                  7 months ago

                  I disagree that their letters have little to do with their identity as writers. Of course they would still be epic writers even if they didn’t write letters because of their novels. But writers write - letters, emails - beyond what they publish, and the personal lives we read about in their letters shape their identity. I agree with your big picture point about intentionality.

    • Pegeen7 months ago

      “Instead of waiting to be well so I could be myself again, could I be me while sick, too?” That was the pivotal question I, myself, faced when I became seriously ill 7 years ago after loosing everything in Superstorm Sandy. I went from being totally fit and super strong to not being able to get out of bed. It was a six year dark journey into fear, confusion, anxiety and not knowing who I was or how to reclaim myself. Physical changes prompted deep internal ones. I am not the same person I was 7 years ago. How could I be? Suffering removed many “masks” that I never even knew were there, stripped me to the bare, inner core of “no self” where Universal Love was my only salvation. It was certainly the darkest, most terrifying time of my life but the compassion, empathy and need to connect and share - my sense of purpose - was worth it in the end. This author’s journey was mine and so many other’s out there who travel the gauntlet of illness and transformation. Some can not only survive but thrive from such experiences. Some never recover, which is heartbreaking.

      • bill
        Top reader of all timeScoutScribe
        7 months ago

        Boom! Such a meaningful (and personal) expansion on the big picture idea behind the article. Absolutely wonderful.

        That fear, confusion and anxiety can be blessings is SO hard to process, but also (as you experienced) the key to recovery and growth. Learning to “roll with the punches” is basically the ultimate life skill.

        PS Your comments really are a gift to the entire Readup community. I’ve heard from more than one reader recently that they specifically enjoy your comments on here! So don’t stop. :) Such good energies!!

        • Pegeen7 months ago

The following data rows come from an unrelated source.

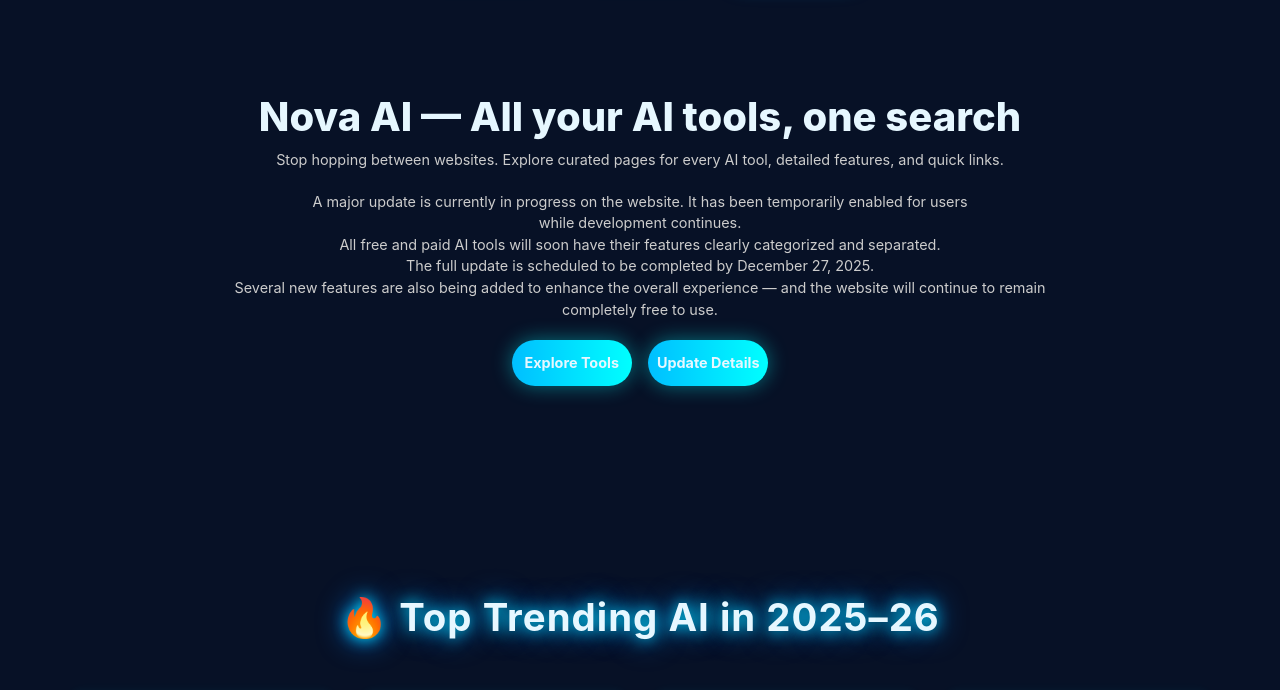
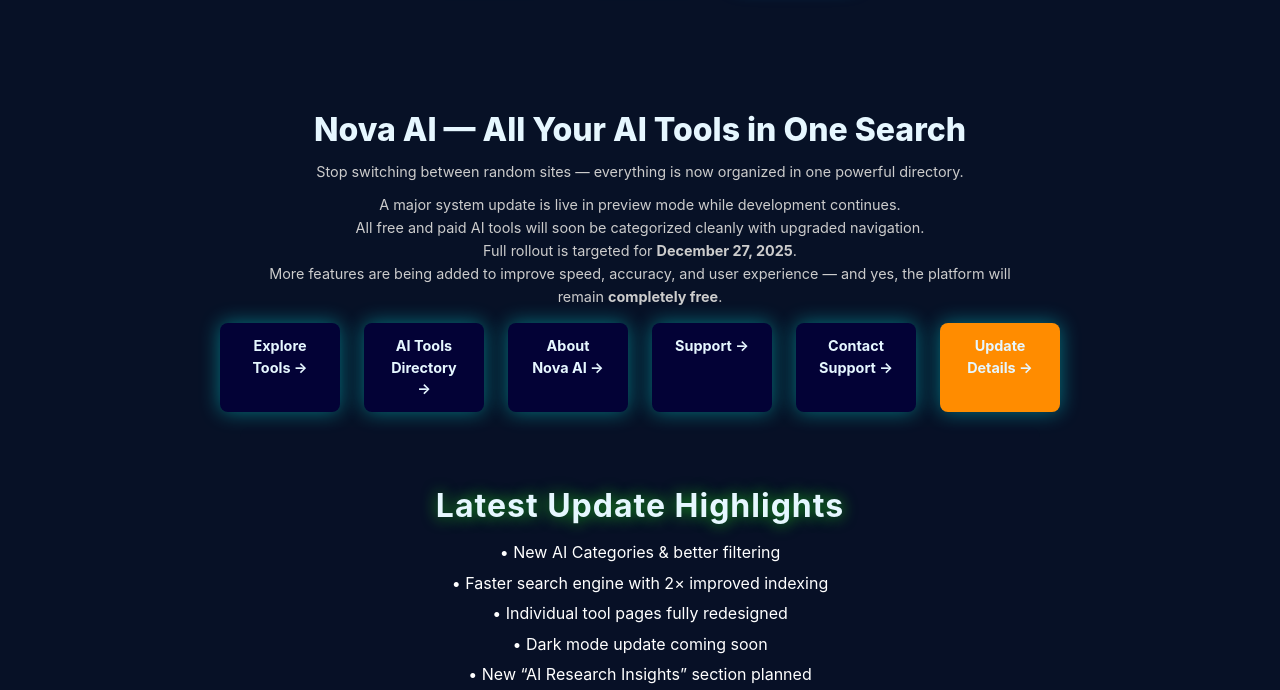
Before and after one commit to Rizwanshaikh1410/Nova-Ai, a plain HTML site: page index.html in a window 1280 px wide. Shown: the part 109-799 px from the top of the page. Drawn offline with nearby package versions, Linux system fonts and the light colour scheme.

Commit message:
Little Update MSG

```diff
--- a/index.html
+++ b/index.html
@@ -221,32 +221,86 @@
       </div>
     </div>
   </nav>
+<br>
+<br>
+<br>
+<br>
 
-  <header class="hero">
-    <div class="site-container">
-      <h1 style="font-weight: 800">
-        Nova AI — All your AI tools, one search
+  <header class="hero" style="padding:0; margin:0;">
+    <div class="site-container" style="text-align:center; padding:10px 15px;">
+  <h1 style="font-weight:800; font-size:32px; margin-bottom:12px;">
+    Nova AI — All Your AI Tools in One Search
   </h1>
-      <p class="ai-desc">
-        Stop hopping between websites. Explore curated pages for every AI
-        tool, detailed features, and quick links.
+
+  <p class="ai-desc" style="max-width:750px; margin:0 auto 10px;">
+    Stop switching between random sites — everything is now organized in one powerful directory.
   </p>
-      <p class="ai-desc">
-        A major update is currently in progress on the website. It has been
-        temporarily enabled for users <br />
-        while development continues. <br />All free and paid AI tools will
-        soon have their features clearly categorized and separated. <br />The
-        full update is scheduled to be completed by December 27, 2025. <br />
-        Several new features are also being added to enhance the overall
-        experience — and the website will continue to remain <br />
-        completely free to use.
+
+  <p class="ai-desc" style="max-width:750px; margin:0 auto 15px; line-height:1.6;">
+    A major system update is live in preview mode while development continues.<br>
+    All free and paid AI tools will soon be categorized cleanly with upgraded navigation.<br>
+    Full rollout is targeted for <b>December 27, 2025</b>.<br>
+    More features are being added to improve speed, accuracy, and user experience — and yes,
+    the platform will remain <b>completely free</b>.
   </p>
-      <div style="margin-top: 18px">
-        <a class="visit-btn" href="explore.html">Explore Tools</a>
-        <a class="visit-btn" href="update.html">Update Details</a>
+
+  <div style="margin-top:15px; display:flex; gap:12px; flex-wrap:wrap; justify-content:center;">
+
+    <a class="visit-btn" href="https://novaai14.netlify.app/explore"
+       style="padding:12px 20px; background:#030236; color:#fff; border-radius:8px; text-decoration:none;">
+      Explore Tools →
+    </a>
+
+    <a class="visit-btn" href="https://novaai14.netlify.app/novaadvance"
+       style="padding:12px 20px; background:#030236; color:#fff; border-radius:8px; text-decoration:none;">
+      AI Tools Directory →
+    </a>
+
+    <a class="visit-btn" href="https://novaai14.netlify.app/about"
+       style="padding:12px 20px; background:#030236; color:#fff; border-radius:8px; text-decoration:none;">
+      About Nova AI →
+    </a>
+
+    <a class="visit-btn" href="https://novaai14.netlify.app/support"
+       style="padding:12px 20px; background:#030236; color:#fff; border-radius:8px; text-decoration:none;">
+      Support →
+    </a>
+
+    <a class="visit-btn" href="https://novaai14.netlify.app/contact"
+       style="padding:12px 20px; background:#030236; color:#fff; border-radius:8px; text-decoration:none;">
+      Contact Support →
+    </a>
+
+    <a class="visit-btn" href="update.html"
+       style="padding:12px 20px; background:#ff8c00; color:#fff; border-radius:8px; text-decoration:none;">
+      Update Details →
+    </a>
+
   </div>
+
+  <div style="margin-top:15px; max-width:800px; margin-left:auto; margin-right:auto; background:#071026; padding:20px; border-radius:10px; color:#fff;">
+  <h2 style="font-weight:700; margin-bottom:12px; text-align:center;">Latest Update Highlights</h2>
+
+  <ul style="
+      list-style: none;
+      padding: 0;
+      margin: 0 auto;
+      max-width: 650px;
+      text-align: center;
+      line-height: 1.9;
+  ">
+    <li>• New AI Categories & better filtering</li>
+    <li>• Faster search engine with 2× improved indexing</li>
+    <li>• Individual tool pages fully redesigned</li>
+    <li>• Dark mode update coming soon</li>
+    <li>• New “AI Research Insights” section planned</li>
+    <li>• User support & tool reporting improved</li>
+  </ul>
+</div>
+
 </div>
 </header>
+
 
   <section class="trending-section container">
     <h2>🔥 Top Trending AI in 2025–26</h2>
```
Lines whose indentation alone changed are shown as unchanged.
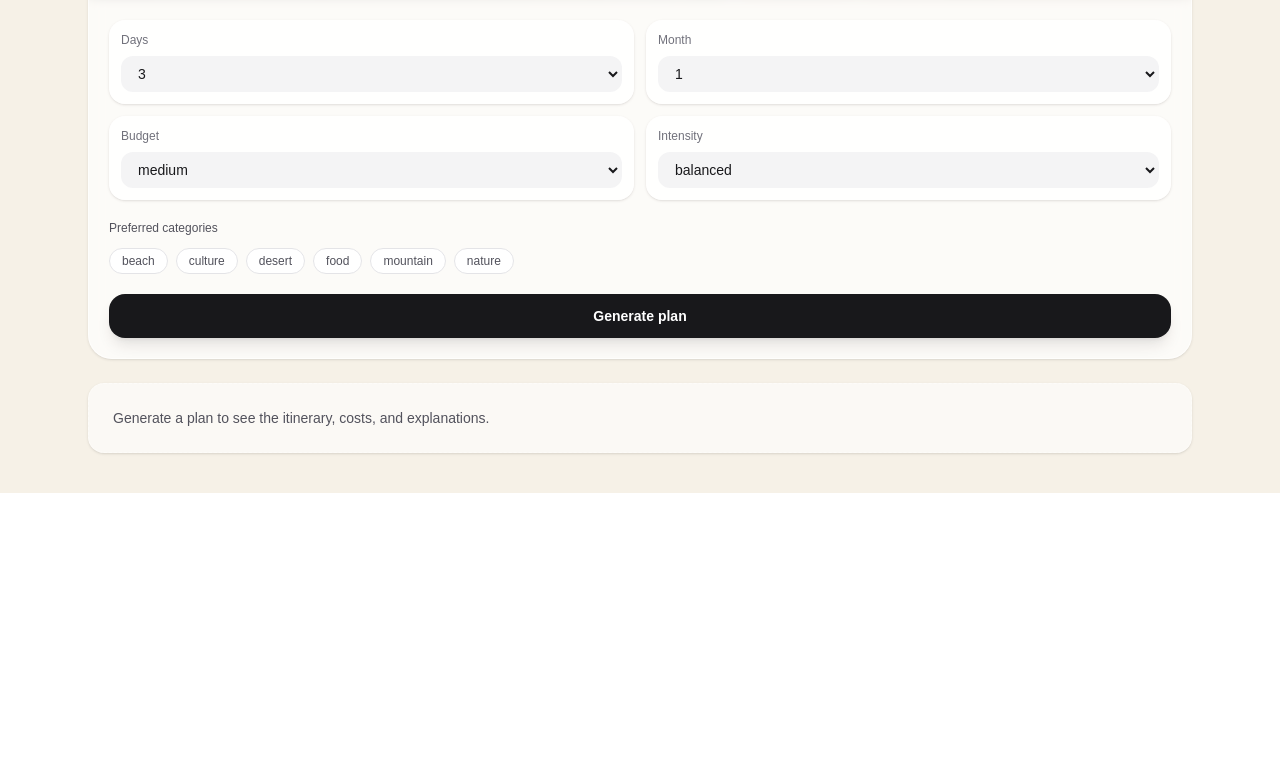
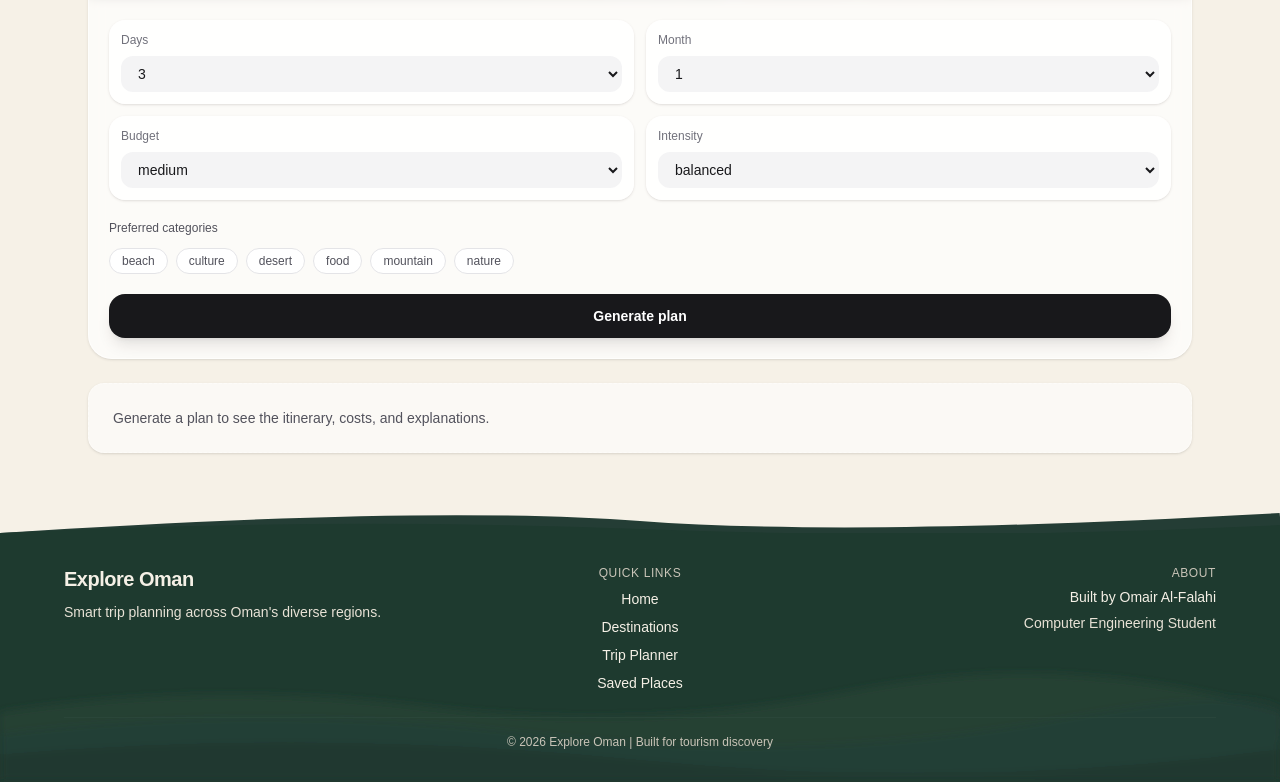
Before and after one commit to 3ma1r/codestacker-frontend-visit-oman, a Next.js app: page /en/planner in a window 1280 px wide. Shown: the part 365-1147 px from the top of the page. Before the commit the page ends 858 px from the top, so only its background shows below. Built offline with nearby package versions, Linux system fonts and the light colour scheme.

Commit message:
ui: add site footer

```diff
--- a/app/[locale]/layout.tsx
+++ b/app/[locale]/layout.tsx
@@ -1,6 +1,6 @@
 import { headers } from "next/headers";
-import { notFound } from "next/navigation";
 import HeaderBar from "../../components/common/HeaderBar";
+import Footer from "../../components/common/Footer";
 import { getDir, isLocale, type Locale } from "../../lib/i18n/locale";
 
 function getSwitchPath(locale: Locale, pathname: string) {
@@ -42,17 +42,20 @@ export default async function LocaleLayout({
   };
 
   return (
-    <div
-      dir={dir}
-      className={`min-h-screen bg-[#F6F1E7] text-neutral-900 ${rtl ? "rtl" : "ltr"}`}
-    >
+    <>
       <HeaderBar
         locale={locale}
         rtl={rtl}
         switchPath={switchPath}
         labels={labels}
       />
-      <main className="mx-auto max-w-6xl px-6 pb-10 pt-24">{children}</main>
-    </div>
+      <div
+        dir={dir}
+        className={`flex min-h-screen flex-col bg-[#F6F1E7] text-neutral-900 ${rtl ? "rtl" : "ltr"}`}
+      >
+        <main className="mx-auto w-full max-w-6xl flex-1 px-6 pb-10 pt-24">{children}</main>
+        <Footer locale={locale} rtl={rtl} />
+      </div>
+    </>
   );
 }
--- a/app/[locale]/page.tsx
+++ b/app/[locale]/page.tsx
@@ -129,7 +129,7 @@ export default async function DiscoverPage({ params }: Props) {
       >
         <div className="absolute inset-0 bg-gradient-to-r from-black/80 via-black/55 to-black/20" />
         <div className="absolute inset-0 backdrop-blur-[2px]" />
-        <div className="relative px-8 pb-24 pt-32 md:pb-28 md:pt-36">
+        <div className="relative px-6 pb-24 pt-32 md:ps-12 md:pe-6 md:pb-28 md:pt-36">
           <div className={`mx-auto max-w-6xl space-y-5 ${isArabic ? "text-right" : "text-left"}`}>
             <div className="inline-flex items-center gap-2 rounded-full border border-white/20 bg-white/10 px-3 py-1 text-xs font-medium text-white backdrop-blur">
               <span className="text-orange-400">●</span>
@@ -140,10 +140,10 @@ export default async function DiscoverPage({ params }: Props) {
             </h1>
             <p className="max-w-xl text-sm text-white/90 md:text-base">
               {isArabic
-                ? "استكشف الوجهات والمواسم بأسلوب مبني على البيانات."
-                : "A data-driven preview of destinations, seasons, and travel vibes."}
+                ? "اكتشف عُمان وخطط لرحلتك المثالية"
+                : "Discover Oman and plan your perfect journey"}
             </p>
-            <div className={`flex flex-wrap gap-3 ${isArabic ? "justify-end" : ""}`}>
+            <div className={`flex flex-wrap gap-3 ${isArabic ? "justify-start" : ""}`}>
               <Link
                 href={`/${locale}/planner`}
                 className="rounded-full bg-orange-500 px-5 py-2 text-sm font-semibold text-white shadow-sm transition hover:bg-orange-600"
@@ -187,7 +187,7 @@ export default async function DiscoverPage({ params }: Props) {
             <div className="mt-2 grid items-end gap-3 sm:grid-cols-3">
               <button
                 type="button"
-                className="min-h-[92px] rounded-2xl border border-black/20 px-2 py-2 text-left transition hover:border-black/35 hover:shadow-sm active:scale-[0.99] active:border-black/40"
+                className="flex min-h-[92px] flex-col items-center justify-center rounded-2xl border border-black/20 px-2 py-2 text-center transition hover:border-black/35 hover:shadow-sm active:scale-[0.99] active:border-black/40"
               >
                 <div className="text-5xl font-semibold leading-none text-neutral-900">
                   {destinations.length}
@@ -198,7 +198,7 @@ export default async function DiscoverPage({ params }: Props) {
               </button>
               <button
                 type="button"
-                className="min-h-[92px] rounded-2xl border border-black/20 px-2 py-2 text-left transition hover:border-black/35 hover:shadow-sm active:scale-[0.99] active:border-black/40"
+                className="flex min-h-[92px] flex-col items-center justify-center rounded-2xl border border-black/20 px-2 py-2 text-center transition hover:border-black/35 hover:shadow-sm active:scale-[0.99] active:border-black/40"
               >
                 <div className="text-4xl font-semibold leading-none text-neutral-900">
                   {regionsCount}
@@ -209,7 +209,7 @@ export default async function DiscoverPage({ params }: Props) {
               </button>
               <button
                 type="button"
-                className="min-h-[92px] rounded-2xl border border-black/20 px-2 py-2 text-left transition hover:border-black/35 hover:shadow-sm active:scale-[0.99] active:border-black/40"
+                className="flex min-h-[92px] flex-col items-center justify-center rounded-2xl border border-black/20 px-2 py-2 text-center transition hover:border-black/35 hover:shadow-sm active:scale-[0.99] active:border-black/40"
               >
                 <div className="text-4xl font-semibold leading-none text-neutral-900">
                   {categoriesCount}
--- /dev/null
+++ b/components/common/Footer.tsx
@@ -0,0 +1,166 @@
+import Link from "next/link";
+import type { Locale } from "@/lib/i18n/locale";
+
+type Props = {
+  locale: Locale;
+  rtl: boolean;
+};
+
+const LABELS = {
+  en: {
+    home: "Home",
+    destinations: "Destinations",
+    tripPlanner: "Trip Planner",
+    savedPlaces: "Saved Places",
+    tagline: "Smart trip planning across Oman's diverse regions.",
+    builtBy: "Built by Omair Al-Falahi",
+    role: "Computer Engineering Student",
+    copyright: "© 2026 Explore Oman | Built for tourism discovery",
+  },
+  ar: {
+    home: "الرئيسية",
+    destinations: "الوجهات",
+    tripPlanner: "مخطط الرحلة",
+    savedPlaces: "الأماكن المحفوظة",
+    tagline: "تخطيط رحلات ذكي عبر مناطق عُمان المتنوعة.",
+    builtBy: "صُمم بواسطة عمير الفلاحي",
+    role: "طالب هندسة حاسوب",
+    copyright: "© 2026 استكشف عُمان | صُمم لاكتشاف السياحة",
+  },
+} as const;
+
+export default function Footer({ locale, rtl }: Props) {
+  const t = LABELS[locale];
+
+  return (
+    <footer
+      className="relative mt-auto overflow-hidden rounded-t-3xl"
+      dir={rtl ? "rtl" : "ltr"}
+    >
+      {/* Soft layered curves – minimal Oman-inspired wave transition */}
+      <div
+        className="relative h-8 w-full sm:h-10"
+        aria-hidden
+      >
+        <svg
+          className="absolute inset-0 h-full w-full"
+          viewBox="0 0 1200 50"
+          preserveAspectRatio="none"
+        >
+          <path
+            fill="#243d35"
+            d="M0 50 Q400 15 600 35 T1200 25 L1200 50 Z"
+          />
+          <path
+            fill="#1e3a2f"
+            d="M0 50 Q300 30 600 45 T1200 40 L1200 50 Z"
+          />
+        </svg>
+      </div>
+
+      {/* Footer body */}
+      <div className="relative bg-[#1e3a2f] px-6 py-6 text-[#f5f0e6] sm:px-8 md:py-8">
+        {/* Subtle layered mountain/landscape silhouette – decorative background only */}
+        <div
+          className="pointer-events-none absolute inset-x-0 bottom-0 h-[48%]"
+          aria-hidden
+        >
+          <svg
+            className="h-full w-full"
+            viewBox="0 0 1200 180"
+            preserveAspectRatio="xMidYMax slice"
+          >
+            <defs>
+              <filter id="footer-landscape-blur" x="-15%" y="-15%" width="130%" height="130%">
+                <feGaussianBlur in="SourceGraphic" stdDeviation="4" />
+              </filter>
+            </defs>
+            <g filter="url(#footer-landscape-blur)">
+              {/* Back layer – lightest, most distant */}
+              <path
+                fill="#2d4a3e"
+                fillOpacity="0.38"
+                d="M0 180 L0 115 Q200 85 400 110 T800 95 T1200 115 L1200 180 Z"
+              />
+              {/* Middle layer */}
+              <path
+                fill="#243d35"
+                fillOpacity="0.45"
+                d="M0 180 L0 135 Q250 105 500 135 T1000 120 T1200 145 L1200 180 Z"
+              />
+              {/* Front layer – darkest, closest to bottom */}
+              <path
+                fill="#1a3329"
+                fillOpacity="0.42"
+                d="M0 180 L0 155 Q300 130 600 160 T1200 150 L1200 180 Z"
+              />
+            </g>
+          </svg>
+        </div>
+
+        <div className="relative z-10 mx-auto max-w-6xl">
+          <div className="grid gap-6 md:grid-cols-3 md:gap-6">
+            {/* Left column */}
+            <div className={`space-y-2 ${rtl ? "text-right md:text-right" : "text-left"}`}>
+              <h3 className="text-xl font-semibold tracking-tight text-[#f5f0e6]">
+                Explore Oman
+              </h3>
+              <p className="max-w-xs text-sm leading-relaxed text-[#e8e2d6]">
+                {t.tagline}
+              </p>
+            </div>
+
+            {/* Center column - Quick links */}
+            <div className={`space-y-2 ${rtl ? "text-right md:text-center" : "text-left md:text-center"}`}>
+              <div className="text-xs font-medium uppercase tracking-wider text-[#c9c4b8]">
+                Quick Links
+              </div>
+              <nav className="flex flex-wrap gap-x-4 gap-y-2 md:flex-col md:items-center md:gap-2">
+                <Link
+                  href={`/${locale}`}
+                  className="text-sm text-[#f5f0e6] transition hover:text-[#fff] hover:underline"
+                >
+                  {t.home}
+                </Link>
+                <Link
+                  href={`/${locale}/destinations`}
+                  className="text-sm text-[#f5f0e6] transition hover:text-[#fff] hover:underline"
+                >
+                  {t.destinations}
+                </Link>
+                <Link
+                  href={`/${locale}/planner`}
+                  className="text-sm text-[#f5f0e6] transition hover:text-[#fff] hover:underline"
+                >
+                  {t.tripPlanner}
+                </Link>
+                <Link
+                  href={`/${locale}/saved`}
+                  className="text-sm text-[#f5f0e6] transition hover:text-[#fff] hover:underline"
+                >
+                  {t.savedPlaces}
+                </Link>
+              </nav>
+            </div>
+
+            {/* Right column - Contact */}
+            <div className={`space-y-1.5 ${rtl ? "text-left md:text-right" : "text-right"}`}>
+              <div className="text-xs font-medium uppercase tracking-wider text-[#c9c4b8]">
+                About
+              </div>
+              <p className="text-sm text-[#f5f0e6]">{t.builtBy}</p>
+              <p className="text-sm text-[#e8e2d6]">{t.role}</p>
+            </div>
+          </div>
+
+          {/* Bottom copyright */}
+          <div className="mt-6 border-t border-[#2d4a3e]/60 pt-4 text-center">
+            <p className="text-xs text-[#c9c4b8]">
+              {t.copyright}
+            </p>
+          </div>
+        </div>
+      </div>
+    </footer>
+  );
+}
--- a/components/common/HeaderBar.tsx
+++ b/components/common/HeaderBar.tsx
@@ -2,6 +2,8 @@
 
 import Link from "next/link";
 import { usePathname } from "next/navigation";
+import { createPortal } from "react-dom";
+import { useEffect, useState } from "react";
 import SavedCounter from "./SavedCounter";
 
 type Props = {
@@ -32,7 +34,17 @@ export default function HeaderBar({
     : "transition hover:text-white/90 hover:underline";
   const counterTextClass = useDarkNav ? "text-zinc-900" : "text-white";
 
-  return (
+  const [mounted, setMounted] = useState(false);
+
+  useEffect(() => {
+    setMounted(true);
+  }, []);
+
+  if (!mounted) {
+    return null;
+  }
+
+  const header = (
     <header
       className="fixed inset-x-0 top-0 z-50 w-full"
       style={{ position: "fixed", top: 0, left: 0, right: 0 }}
@@ -88,4 +100,6 @@ export default function HeaderBar({
       </div>
     </header>
   );
+
+  return createPortal(header, document.body);
 }
```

          Thanks Bill. You know I feel Readup is a gift to me - one that keeps giving everyday. Your quest to create a community of deep, caring readers that enjoy sharing and connecting is working! I consider Readup a healthy habit, like brushing my teeth or meditating. It’s definitely part of my self care!

      • Jessica7 months ago

        Thank you so much for sharing your experience and growth!

        • Pegeen7 months ago

          Thank you. I feel this is a “safe” community in which to open and share oneself. And I also feel sharing deeply an important part of connecting. When I read this person’s story, I truly felt it was my story too.

    • bill
      Top reader of all timeScoutScribe
      7 months ago

      Yep. Life’s good. Every minute is a gift. Why is that so damn hard to internalize sometimes??

      • jeff
        Top reader this weekReading streakScoutScribe
        7 months ago

        Because it could be better!